The Process of Concrete Fabrication

Concrete is one of the world’s oldest building materials, and is still widely used today. Because concrete is a liquid, it lends itself easily to organic shapes. This allows for endless opportunity to create imaginative designs. While each piece is unique and designed to customer specifications, the basic process for fabrication remains the same:

Build the mold and add the inlay.

  • The mold is built upside down, which means the bottom of the mold will be surface of the piece. This makes it easy to add inlay work and creates an extremely smooth surface right out of the mold.

Once the mold is complete and the inlay designs have been set, the concrete is ready to be poured.

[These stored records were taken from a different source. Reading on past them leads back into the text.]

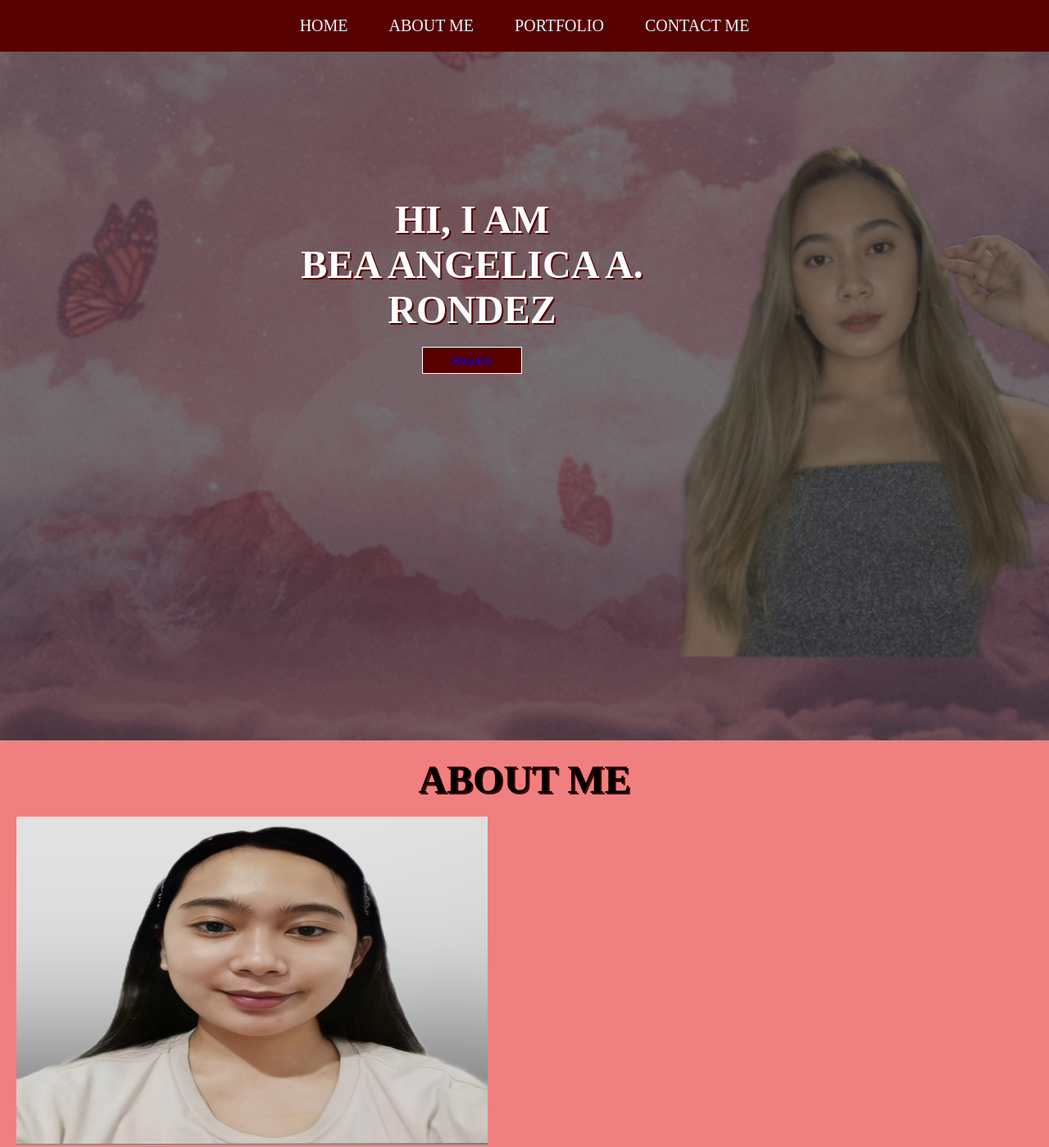
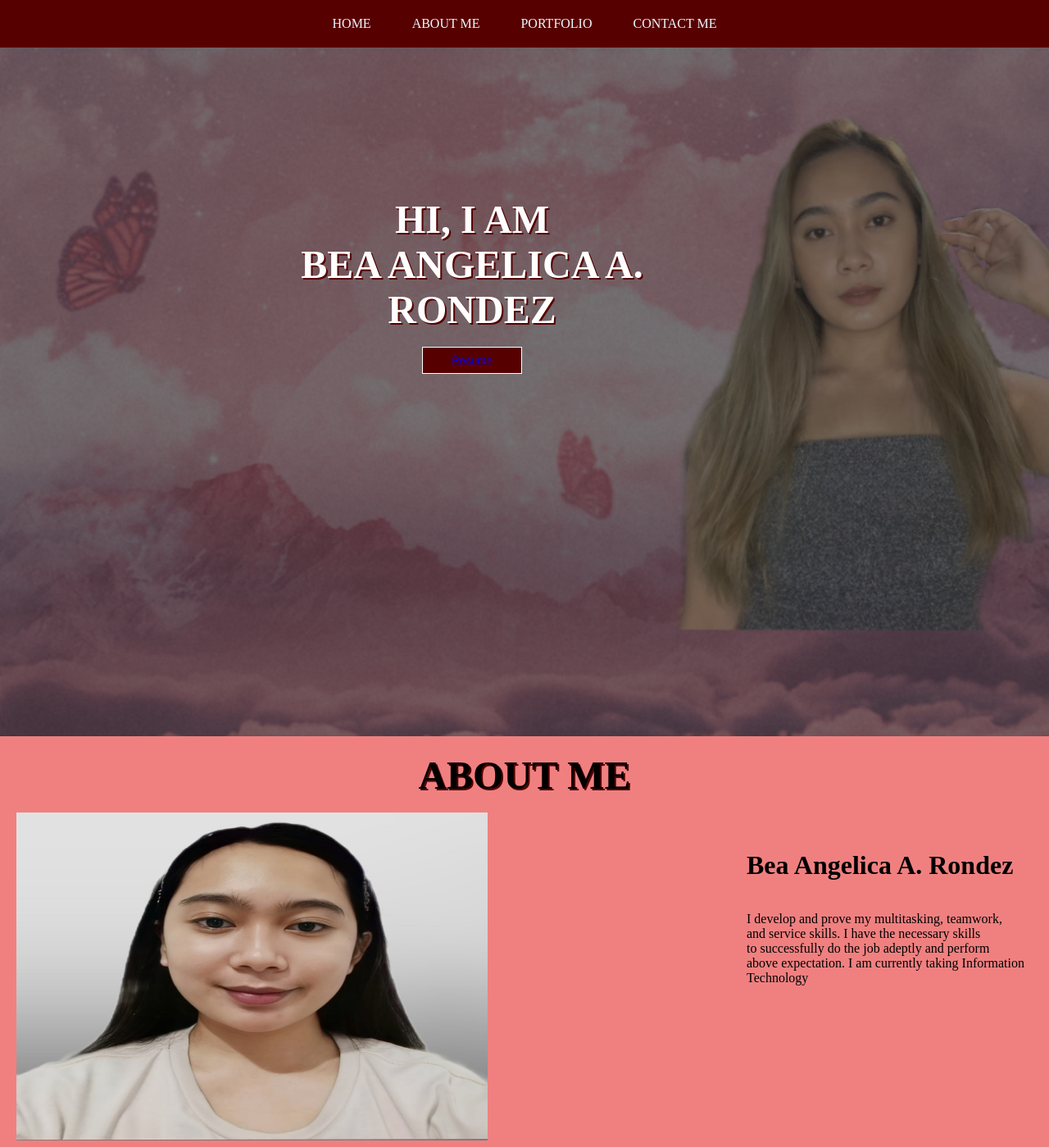
Before and after one commit to rondez-bea/Websys-Portfolio, a plain HTML site: page index.html in a window 1280 px wide. Shown: the top 1399 px of the page at 82% size. Drawn offline with Linux system fonts and the light colour scheme.

Commit message:
Update PortfolioStyle.css

```diff
--- a/PortfolioStyle.css
+++ b/PortfolioStyle.css
@@ -14,16 +14,9 @@ html{
     justify-content: center;
     align-items: center;
     background-color: #570000;
-    /* position: sticky; */
+    position: sticky;
     top: 0;
-
 }
-@media (max-width: 480px) {
-    .navbar {
-        font-size: 30px;
-    }
-}
-
 
 .navbar ul{
     display: flex;
@@ -37,7 +30,6 @@ html{
     color: aliceblue;
     padding: 8px 25px;
     transition: all .5s ease;
-    font-size: 20px;
 }
 
 .navbar ul li a:hover{
@@ -59,7 +51,7 @@ html{
 
 #HOME::before{
     content: "";
-    position: relative;
+    position: absolute;
     top: 0;
     right: 0;
     background: url(backgound.jpg) no-repeat center center/cover;
@@ -68,7 +60,6 @@ html{
     z-index: -1;
     opacity: .8;
 }
-
 
 .main{
     display: flex;
@@ -120,15 +111,6 @@ html{
 
 }
 
-
-.headings{
-text-align: center;
-font-size: 50px;
-
-
-}
-
-
 #pic{
     display: center;
 
@@ -148,17 +130,9 @@ font-size: 50px;
 
 #intro h2{
     display: center;
-    font-size: 60px;
+    font-size: 2rem;
     margin-bottom: 20px;
-    text-align: center;
-    padding-right: 550px;
 }
-#intro p{
- position: relative;
- font-size: 40px;
-
-}
-
 
 
 /*portfolio*/
```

  • The desired color is obtained by adding special concrete dyes during the mixing process.
  • After the pour, the concrete will cure in the mold for 30 days. This will ensure the strength of the concrete and reduce hairline fractures.

Release the piece from the mold and finish.

After the piece is out of the mold, the surface will be polished to the desired finish.

  • It can be ground heavily to expose the aggregate, or simply wet polished up to 3000 grit with diamond pads for an extreme high polished look.
  • The polished concrete is treated with a sealant to protect the surface. It can also be waxed for a glossy look.
  • Some surface imperfections are expected and often times encouraged. These imperfections add to the finished appearance and make concrete an extremely unique medium.

The slideshow below illustrates some of the works in progress.